Warsaw 2014: NAME ME Zooms In On Abandoned Daughters

Nigina Sayfullaeva's feature debut Name Me opens with 17-year-old Olya collecting the courage to look her biological father in the eyes for the first time. To ease the melodramatic atmosphere, she is accompanied by her easygoing, overly self-confident and fun-seeking friend,... More »
  

Busan 2014 Review: The Wonderfully Surreal SELF-MADE Has More Than A Few Screws Loose

Shita Geffen's Self-Made could be the strangest film I have ever seen.
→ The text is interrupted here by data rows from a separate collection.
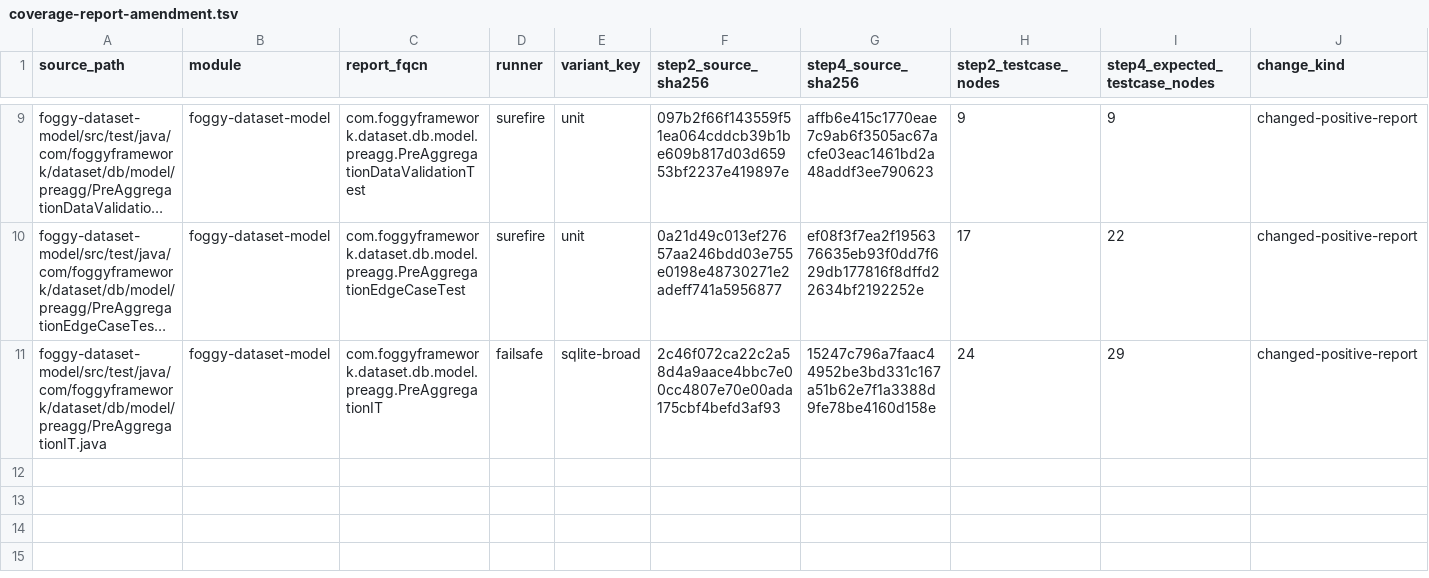
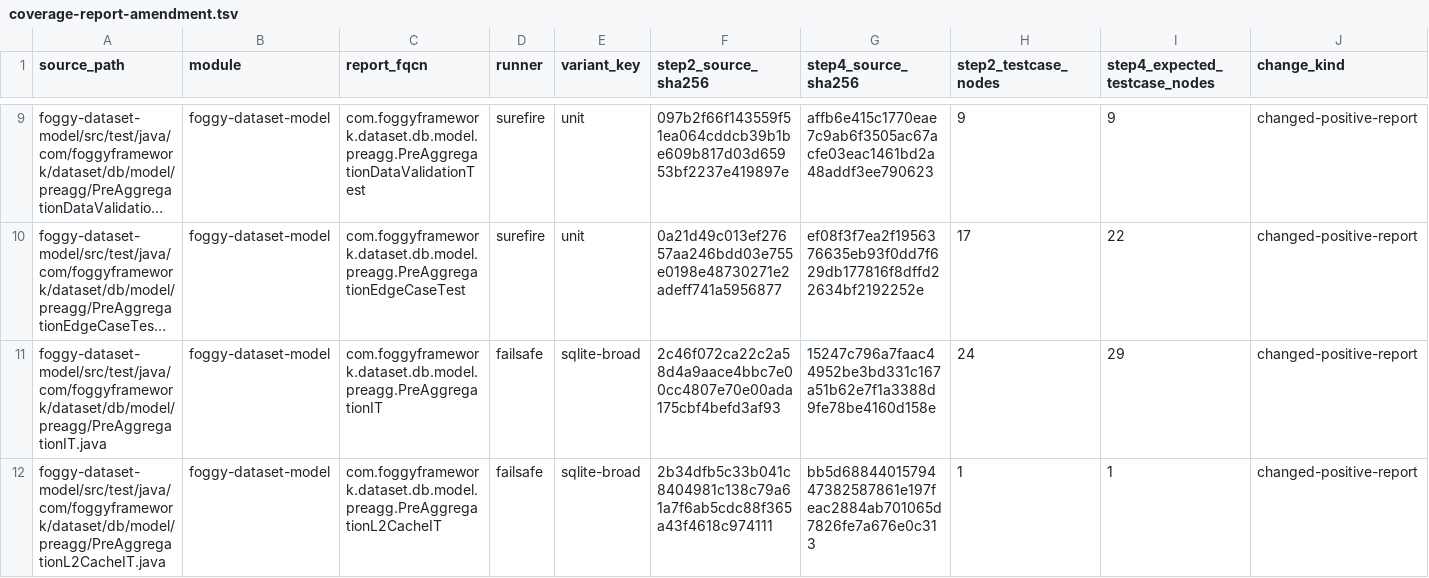
Before and after one commit to foggy-projects/foggy-data-mcp-bridge, a TSV file: scripts/v934/step4/coverage-report-amendment.tsv, drawn as a sheet; only a part is shown, gaps mark what is left out; long unchanged cells end in …; rows hold the shown columns only; the diff names each change by its address in the sheet, - before the commit and + after, or states it on an @@ line.

```diff
--- a/scripts/v934/step4/coverage-report-amendment.tsv
+++ b/scripts/v934/step4/coverage-report-amendment.tsv
+row 12: foggy-dataset-model/src/test/java/com/foggyframework/dataset/db/model/preagg/PreAggregationL2CacheIT.java | foggy-dataset-model | com.foggyframework.dataset.db.model.preagg.PreAggregationL2CacheIT | failsafe | sqlite-broad | 2b34dfb5c33b041c8404981c138c79a61a7f6ab5cdc88f365a43f4618c974111 | bb5d6884401579447382587861e197feac2884ab701065d7826fe7a676e0c313 | 1 | 1 | changed-positive-report
```
Also changed, not shown: scripts/v934/step4/successor/database-matrix-protected-trees.tsv, scripts/v934/step4/successor/declared-amendments.tsv, 25 other files.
Part black-comedy, part surreal drama, and all feminist parable, the film follows two very different women as they inexplicably swap identities.This is vastly complicated by the locations... More »
  

Warsaw 2014 Review: FANTASIA, A Beautifully-Lensed, But Overly Familiar Chinese Indie

In Wang Chao's Fantasia, one family's struggle to overcome a personal crisis, inevitably worsened by the father's progressive terminal illness, serves its purpose as a catalyst for the director to weave a tale of seemingly great social significance. Even though... More »
  

Busan 2014 Review: KABUKICHO LOVE HOTEL, A Raunchy Charmer

Kabukicho Love Hotel (better translated as Sayonara Kabukicho) is the latest urban-centric film from esoteric director Hiroki Ryuichi (Vibrator). Although the film contains the sprawling metropolitan malaise that permeates his contemporary films, this is a far more accessible and crowd-pleasing effort that plays... More »
  

Busan 2014 Review: FIRES ON THE PLAIN Drags Us Into The Abyss

Though based on Ooha Shohei's book of the same name rather than Ichikawa Kon's languid and harrowing 1959 film, Tsukamoto Shinya's Fires on the Plain was always going to be an entirely different beast. Low-budget and with a frenetic and... More »
  

Busan 2014 Review: PARALLEL Means Well But Lacks Drive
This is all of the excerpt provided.